Classified specifically as a stripped classical art deco style, Toronto College Park’s exterior design emphasizes symmetry in its plan and rhythm in the arrangement of its windows, doors, and pilasters. Tyndall limestone is used for the imposing exterior. The pilasters of the upper levels are fluted and the capitals are of ionic design. Geometric patterns and ornamentation can be found in the detailed entablature, with a sculpted architrave, dentils on the cornice, a monel metal trim along the top and round ornamental metal pieces along the frieze between the pilasters. Each entrance is flanked by a slightly projecting cast stone frame decorated with sculpted square shapes, dentils and bordered by a spiral ribbon-shaped cast stone. The monel metal trim on the window frames are designed with shapes such as flowers or sunbursts.
In 1977, the building entered a new era as a multi-use complex.
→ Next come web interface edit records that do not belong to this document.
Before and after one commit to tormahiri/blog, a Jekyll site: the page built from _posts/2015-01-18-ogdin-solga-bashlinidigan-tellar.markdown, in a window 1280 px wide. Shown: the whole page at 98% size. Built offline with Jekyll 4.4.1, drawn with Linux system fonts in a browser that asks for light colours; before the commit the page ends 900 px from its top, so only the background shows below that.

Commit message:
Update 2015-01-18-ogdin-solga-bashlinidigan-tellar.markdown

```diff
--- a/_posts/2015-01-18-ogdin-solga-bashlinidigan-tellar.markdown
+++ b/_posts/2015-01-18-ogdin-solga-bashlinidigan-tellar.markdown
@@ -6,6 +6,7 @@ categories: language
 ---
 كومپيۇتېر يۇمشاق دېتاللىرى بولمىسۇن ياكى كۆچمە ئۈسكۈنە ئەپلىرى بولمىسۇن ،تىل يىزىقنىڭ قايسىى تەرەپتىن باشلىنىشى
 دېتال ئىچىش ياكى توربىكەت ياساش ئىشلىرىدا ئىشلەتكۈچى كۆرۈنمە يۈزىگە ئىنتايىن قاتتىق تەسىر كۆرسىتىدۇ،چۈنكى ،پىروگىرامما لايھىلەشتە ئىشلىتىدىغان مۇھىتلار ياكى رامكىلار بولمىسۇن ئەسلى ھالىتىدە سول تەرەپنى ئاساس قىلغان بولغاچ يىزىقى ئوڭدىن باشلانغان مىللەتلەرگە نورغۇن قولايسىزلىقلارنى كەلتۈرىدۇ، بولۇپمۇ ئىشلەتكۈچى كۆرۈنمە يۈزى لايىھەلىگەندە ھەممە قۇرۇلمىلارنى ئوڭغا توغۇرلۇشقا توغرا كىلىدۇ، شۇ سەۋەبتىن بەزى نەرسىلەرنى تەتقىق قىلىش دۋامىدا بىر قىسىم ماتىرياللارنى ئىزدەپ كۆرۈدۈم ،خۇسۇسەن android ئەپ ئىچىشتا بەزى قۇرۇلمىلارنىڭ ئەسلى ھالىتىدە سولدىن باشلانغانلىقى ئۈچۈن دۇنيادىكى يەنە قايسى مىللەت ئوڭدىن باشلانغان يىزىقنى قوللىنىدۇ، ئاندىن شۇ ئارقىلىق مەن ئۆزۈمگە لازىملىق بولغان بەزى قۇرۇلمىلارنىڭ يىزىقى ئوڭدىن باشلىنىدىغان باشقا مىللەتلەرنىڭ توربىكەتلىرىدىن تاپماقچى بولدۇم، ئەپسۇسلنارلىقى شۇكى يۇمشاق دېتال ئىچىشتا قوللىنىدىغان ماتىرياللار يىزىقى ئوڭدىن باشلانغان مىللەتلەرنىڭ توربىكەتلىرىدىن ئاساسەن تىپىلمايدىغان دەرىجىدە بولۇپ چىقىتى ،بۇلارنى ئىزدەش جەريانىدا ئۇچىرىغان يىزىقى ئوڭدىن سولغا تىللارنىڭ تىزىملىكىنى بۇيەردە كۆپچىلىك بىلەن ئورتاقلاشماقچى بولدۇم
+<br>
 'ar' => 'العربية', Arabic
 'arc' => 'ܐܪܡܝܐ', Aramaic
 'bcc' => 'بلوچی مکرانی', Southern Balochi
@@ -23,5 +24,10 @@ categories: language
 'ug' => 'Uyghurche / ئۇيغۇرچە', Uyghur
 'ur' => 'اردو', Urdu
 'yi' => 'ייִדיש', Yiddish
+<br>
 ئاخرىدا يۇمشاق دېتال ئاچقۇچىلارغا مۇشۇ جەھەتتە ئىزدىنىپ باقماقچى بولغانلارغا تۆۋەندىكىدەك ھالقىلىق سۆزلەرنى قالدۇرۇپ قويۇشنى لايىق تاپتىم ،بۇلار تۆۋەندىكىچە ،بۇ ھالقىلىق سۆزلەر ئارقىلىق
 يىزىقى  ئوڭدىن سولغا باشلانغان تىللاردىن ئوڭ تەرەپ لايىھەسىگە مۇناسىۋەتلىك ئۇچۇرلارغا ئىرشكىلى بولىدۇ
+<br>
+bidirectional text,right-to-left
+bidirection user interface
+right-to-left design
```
The complex consists of approximately 120,000 square feet of retail space, 330,000 square feet of office space, and 140,000 square feet of luxury rental apartment units.
In 2000, GWL Realty Advisors Inc. became the manager of College Park, and the proud custodian of its heritage. Between 2000 and 2003, College Park had the retail mall, the 7th Floor and the 21 College Street Entrance largely redone. The 7th floor was meticulously restored to its original design and renamed “The Carlu” in honour of the architect, Jacques Carlu. In late 2003, the new 21 College lobby was completed creating a beautiful, bright and generously proportioned entrance to floors 3, 4, 5, & 6 of College Park. Heritage features such as the elevator doors and the original entrance doors and vestibule off College Street were entirely preserved, and we plan to continue to uphold to architectural integrity of the great historical building. Committed to environmental sustainability, College Park is certified BOMA BEST Gold.
The historic building will be celebrating Earth Week (April 16-20) in its atrium with presentations on garbage/recycling, green cleaning, and bees and bee hives. Visit College Park at 444 Yonge Street to participate.
GWL Realty Advisors
GWL Realty Advisors Inc. is a leading North American real estate investment advisor providing comprehensive asset management, property management, development and specialized real estate advisory services to pension funds and institutional clients. GWL Realty Advisors Inc. manages a diverse portfolio of office, industrial, retail and multi-residential assets as well as an active pipeline of new development projects. In the United States, the Company provides real estate advisory services through its wholly owned subsidiary, EverWest Real Estate Investors, headquartered in Denver, Colorado.